→ Front-end code edit data
----

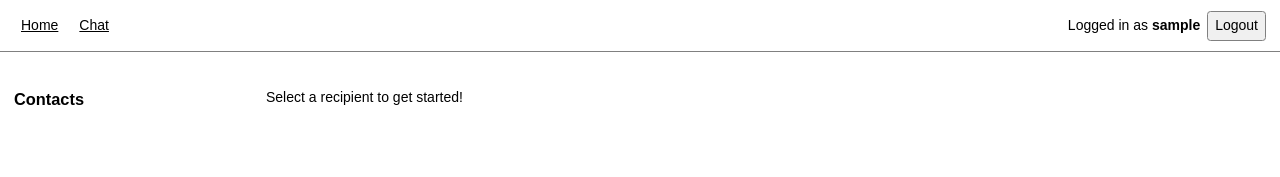
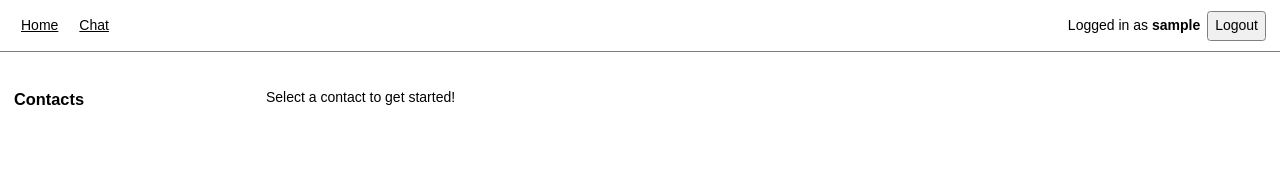
Before and after one commit to dachendev/orbit-chat, a React (Vite) app in the folder frontend/: page /chat in a window 1280 px wide. Shown: the top 177 px of the page. Built offline with nearby package versions, Linux system fonts and the light colour scheme; no server answers; sample sign-in values are in the browser's storage; a web font is replaced by a local one.

Commit message:
chat: fix text

```diff
--- a/frontend/src/features/chat/ChatPage.jsx
+++ b/frontend/src/features/chat/ChatPage.jsx
@@ -47,7 +47,7 @@ const ChatPage = () => {
           {recipient ? (
             <Chat recipient={recipient} />
           ) : (
-            <div>Select a recipient to get started!</div>
+            <div>Select a contact to get started!</div>
           )}
         </div>
       </div>
```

----

→ EXERCISE DESCRIPTION
Which lines of the data above contain "ChatPage"? Copy each one.

→ REPLY TO THE TASK
--- a/frontend/src/features/chat/ChatPage.jsx
+++ b/frontend/src/features/chat/ChatPage.jsx
@@ -47,7 +47,7 @@ const ChatPage = () => {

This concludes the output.